The $1 trillion bill provides funding for roads, bridged, broadband and other public works projects. It passed the Senate with widespread bipartisan support over the summer, and Democratic leaders have promised to pass both bills in tandem in an attempt to appease both moderates and progressives in the caucus.

With a razor-thin House majority and an evenly divided Senate, Biden needs all Democrats’ support with no votes to spare. An administration official said that the president will defer to Speaker Pelosi on the timing of the bills, but Biden's message to the caucus on Thursday will be to pass the bills whenever they come up, citing the stakes for benefitting American families.

Rep. Pramila Jayapal, D-Wash., the chair of the progressive caucus, said that showing the new framework "will show tremendous momentum," but her members "want to see the actual text because we don’t want any confusion and misunderstandings."

Jayapal described Biden's presentation in the meeting as "impressive," but clarified that the president "did not ask for a vote" on the Bipartisan infrastructure bill Thursday, adding: "The speaker did, but he did not. He said he wants votes on both bills.”

Jayapal said a vote on the infrastructure bill Thursday is "logistically possible," but wasn't clear if enough progressives would support it.

White House officials met at the Capitol with moderate Sens. Joe Manchin, D-W.Va., and Kyrsten Sinema, D-Ariz., two holdout senators who now hold enormous power in the evenly divided chamber, essentially deciding whether or not Biden will be able to deliver on the Democrats’ major campaign promises.

Sinema, for her part, signaled support for the framework in a statement Thursday.

"After months of productive, good-faith negotiations with President Biden and the White House, we have made significant progress on the proposed budget reconciliation package," Sinema wrote. "I look forward to getting this done."

When asked if he supports the framework, Manchin said that "this is all in the hands of the House right now."

"I’ve worked in good faith, and I look forward to continuing to work in good faith, and that is all I have to say today," he added.

Manchin, when asked to clarify his position on the framework later Thursday, said again that he has "been dealing in good faith and I will continue to deal in good faith" but needs to see the text of the bill first, echoing similar claims by progressives.

"We haven’t seen the text yet," Manchin said. "Everyone has to see it. I don’t think anybody could say they could support it until they see the text."

Sanders said that the framework "has some major gaps in it" and added that he "wants to see it improved," specifically noting he wants to add more language pertaining to Medicare expansion and prescription drug reform, but also added that it's the "most consequential bill since the 1960s."

Sanders added that he thinks " the House should not be voting for an infrastructure bill unless they see very clear language and know that there are 50 senators on board, whatever the agreement may be."

"This is by far the most significant piece of legislation passed in the world to deal with climate," Bernie said of the Build Back Better framework. "It will cut childhood poverty very, very significantly, expand Medicare, build affordable housing."

"So this is a very big deal," he said, adding: "I want to see it made even stronger."

Leading progressive Sen. Elizabeth Warren of Massachusetts said repeatedly that she is "not commenting" on the framework proposal, but urged the passage of both bills in tandem.

"It’s the same answer it’s always been," Warren said. "There’s one big package here with multiple votes.
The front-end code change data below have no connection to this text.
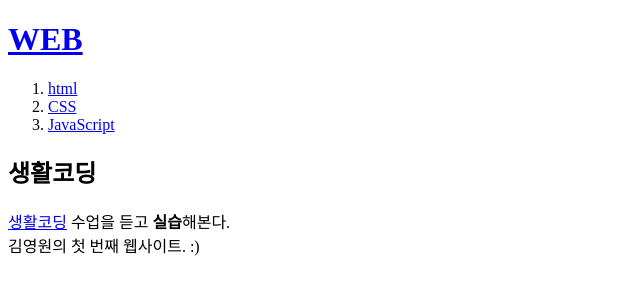
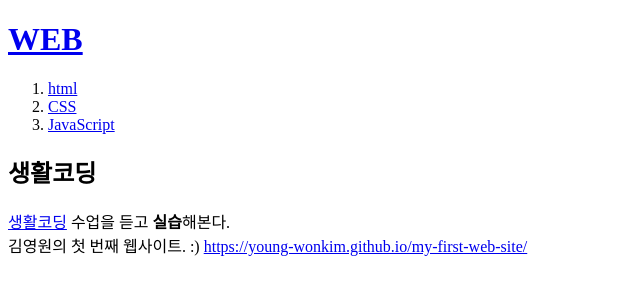
Before and after one commit to Young-wonKim/my-first-web-site, a plain HTML site: page index.html in a window 1280 px wide. Shown: the whole page, without its empty margins (0-640 px from the left). Drawn offline with Linux system fonts and the light colour scheme.

Commit message:
홈페이지 링크 수정2

```diff
--- a/index.html
+++ b/index.html
@@ -14,7 +14,7 @@
 <h2>생활코딩</h2>
 <a href="https://www.youtube.com/channel/UCvc8kv-i5fvFTJBFAk6n1SA" target="_blank" title="생활코딩 유튜브채널">생활코딩</a> 수업을 듣고 <strong>실습</strong>해본다.
 <br>김영원의 첫 번째 웹사이트. :)
-<a href="https://young-wonkim.github.io/my-first-web-site/" target="_blank">
+<a href="https://young-wonkim.github.io/my-first-web-site/" target="_blank">https://young-wonkim.github.io/my-first-web-site/</a>
 
 </body>
 </html>
```
Also changed, not shown: 1.html (+1 -1 lines).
It’s important all the pieces go forward together."

A Sunday deadline loomed for approving a smaller, bipartisan roads-and-bridges infrastructure bill or risk allowing funds for routine transportation programs to expire.

The Associated Press contributed to this report.